One of the first was William Hull, an ex-Revolutionary War officer who in 1792 was hired by fellow veterans from Massachusetts to press a claim for back pay they felt the nation still owed them for winning its liberty. Mr. Hull – a proud-looking sort with luxuriant hair – traveled to Philadelphia (then the nation’s capital) and discovered that no other state had sent a similar representative.

So he did what any modern K Street operative might do – he rounded up a coalition. He sent letters to veterans groups around the country, urging them to dispatch agents just like him to help Congress make up its mind.

Unfortunately, at the time, US finances were not exactly stable (sound familiar?) and Hull failed, mostly.

Later in life, he became the first governor of the Michigan Territory, and surrendered Detroit to the British in the War of 1812 under debatable circumstances. He was tried for treason and sentenced to be shot. President Madison reprieved him due to his Revolutionary service.

Hull’s career thus sums up three primary tenets of the lobbyist’s art:

1. Lobbying is a scramble. It’s not just quiet meals with powerful people – Hull talked to President Washington as often as he liked. You’ve got to keep moving, find allies, cover all the many arms of the government involved in your issue.
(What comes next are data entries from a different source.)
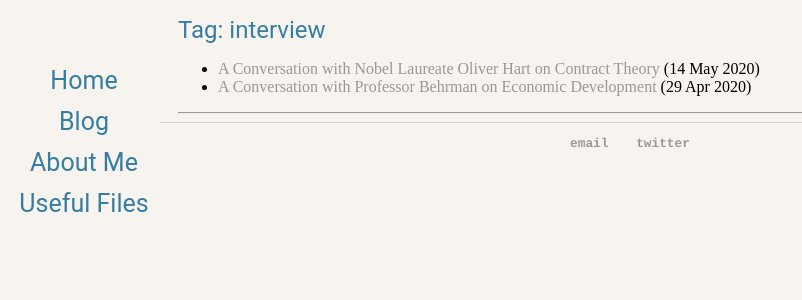
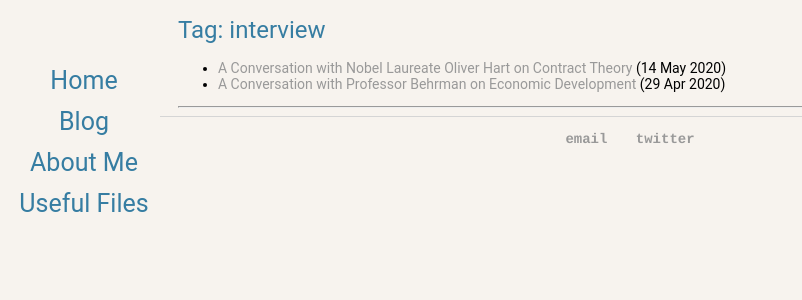
Before and after one commit to tmychow/tmychow.github.io, a Jekyll site: the page built from tag/interview.md, in a window 1280 px wide. Shown: the top 300 px of the page, without its empty margins (0-802 px from the left). Built offline with Jekyll 4.4.1, drawn with Linux system fonts in a browser that asks for light colours.

Commit message:
Update main.css

```diff
--- a/css/main.css
+++ b/css/main.css
@@ -38,6 +38,11 @@ p {
 footer {
     border-top: 1px solid #d5d5d5;
     font-size: .8em;
+}
+
+ul {
+  font-size: 14px;
+  font-family: Roboto, Montserrat, Arial, monospace;
 }
 
 ul.posts {
```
2. Lobbyists lose as often as they win. Getting something done in Washington is hard – just look at what’s happening with healthcare reform. Yet the city is full of lobbyists and trade associations engaged in the Sisyphean task of trying to get Congress to accept a particular legislative provision, or the bureaucracy to agree to their interpretation of a disputed regulation.

3. Some lobbyists experience spectacular personal flameouts. Yes, that treason conviction is kind of an outlier. But what about Sam Ward? The “King of the Lobby,” got hauled before Congress in 1875 on suspicion that he’d distributed $100,000 in bribes. And then there’s Jack Abramoff, who in 2006 pleaded guilty to conspiracy to bribe public officials. “Can you smell money?!?!?” Mr. Abramoff once wrote to an associate about a pending deal.

“Congress has always had, and always will have, lobbyists and lobbying,” said Sen. Robert Byrd (D) of West Virginia in a 1987 floor speech. “We could not adequately consider our workload without them.... At the same time, the history of the institution demonstrates the need for eternal vigilance to ensure that lobbyists do not abuse their role.”

Commercial interests have lobbied the government from its first days. An early petition received by the Continental Congress was one from merchants desiring an end to the molasses tax.